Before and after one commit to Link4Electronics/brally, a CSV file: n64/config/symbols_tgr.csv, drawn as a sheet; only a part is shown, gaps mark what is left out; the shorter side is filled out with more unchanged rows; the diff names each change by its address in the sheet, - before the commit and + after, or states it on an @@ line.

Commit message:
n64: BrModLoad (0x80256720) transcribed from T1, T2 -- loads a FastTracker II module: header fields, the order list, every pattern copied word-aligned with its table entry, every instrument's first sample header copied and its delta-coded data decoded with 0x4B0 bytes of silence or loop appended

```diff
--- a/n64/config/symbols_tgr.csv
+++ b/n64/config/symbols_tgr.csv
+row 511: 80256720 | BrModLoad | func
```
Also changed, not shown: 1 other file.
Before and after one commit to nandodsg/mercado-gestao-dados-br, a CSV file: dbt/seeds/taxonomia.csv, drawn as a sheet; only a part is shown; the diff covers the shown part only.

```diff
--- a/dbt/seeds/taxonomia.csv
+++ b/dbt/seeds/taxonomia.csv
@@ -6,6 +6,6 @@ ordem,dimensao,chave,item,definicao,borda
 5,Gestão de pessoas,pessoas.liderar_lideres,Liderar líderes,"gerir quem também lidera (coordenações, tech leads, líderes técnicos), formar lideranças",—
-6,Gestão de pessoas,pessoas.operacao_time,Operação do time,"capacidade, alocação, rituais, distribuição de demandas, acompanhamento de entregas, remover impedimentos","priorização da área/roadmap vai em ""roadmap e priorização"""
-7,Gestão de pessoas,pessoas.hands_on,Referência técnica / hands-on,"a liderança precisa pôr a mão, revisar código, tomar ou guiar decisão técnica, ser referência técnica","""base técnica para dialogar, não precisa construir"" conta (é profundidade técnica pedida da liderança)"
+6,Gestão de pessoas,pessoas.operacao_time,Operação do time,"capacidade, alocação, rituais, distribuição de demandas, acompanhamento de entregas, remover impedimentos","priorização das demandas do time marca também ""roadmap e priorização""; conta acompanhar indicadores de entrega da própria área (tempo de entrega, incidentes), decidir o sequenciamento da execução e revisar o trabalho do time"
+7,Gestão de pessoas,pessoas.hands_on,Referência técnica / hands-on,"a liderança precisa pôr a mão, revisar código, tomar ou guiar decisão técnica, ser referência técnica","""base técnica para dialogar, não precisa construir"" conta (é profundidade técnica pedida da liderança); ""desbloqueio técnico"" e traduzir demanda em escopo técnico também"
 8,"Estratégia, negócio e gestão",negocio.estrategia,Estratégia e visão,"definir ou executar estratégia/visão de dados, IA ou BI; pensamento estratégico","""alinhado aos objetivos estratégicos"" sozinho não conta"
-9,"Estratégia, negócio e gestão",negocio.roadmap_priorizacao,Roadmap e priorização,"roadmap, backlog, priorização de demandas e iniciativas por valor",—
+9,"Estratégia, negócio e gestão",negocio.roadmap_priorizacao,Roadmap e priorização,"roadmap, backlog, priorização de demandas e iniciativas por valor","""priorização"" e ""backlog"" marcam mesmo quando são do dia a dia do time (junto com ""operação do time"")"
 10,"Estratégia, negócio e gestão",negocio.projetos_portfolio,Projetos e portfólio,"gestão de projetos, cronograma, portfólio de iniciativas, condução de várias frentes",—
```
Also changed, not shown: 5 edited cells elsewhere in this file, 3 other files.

—————

• [What you will do] Copy whichever lines of the records above contain the word "only".

• [Response to this exercise]
Before and after one commit to Link4Electronics/brally, a CSV file: n64/config/symbols_tgr.csv, drawn as a sheet; only a part is shown, gaps mark what is left out; the shorter side is filled out with more unchanged rows; the diff names each change by its address in the sheet, - before the commit and + after, or states it on an @@ line.
Before and after one commit to nandodsg/mercado-gestao-dados-br, a CSV file: dbt/seeds/taxonomia.csv, drawn as a sheet; only a part is shown; the diff covers the shown part only.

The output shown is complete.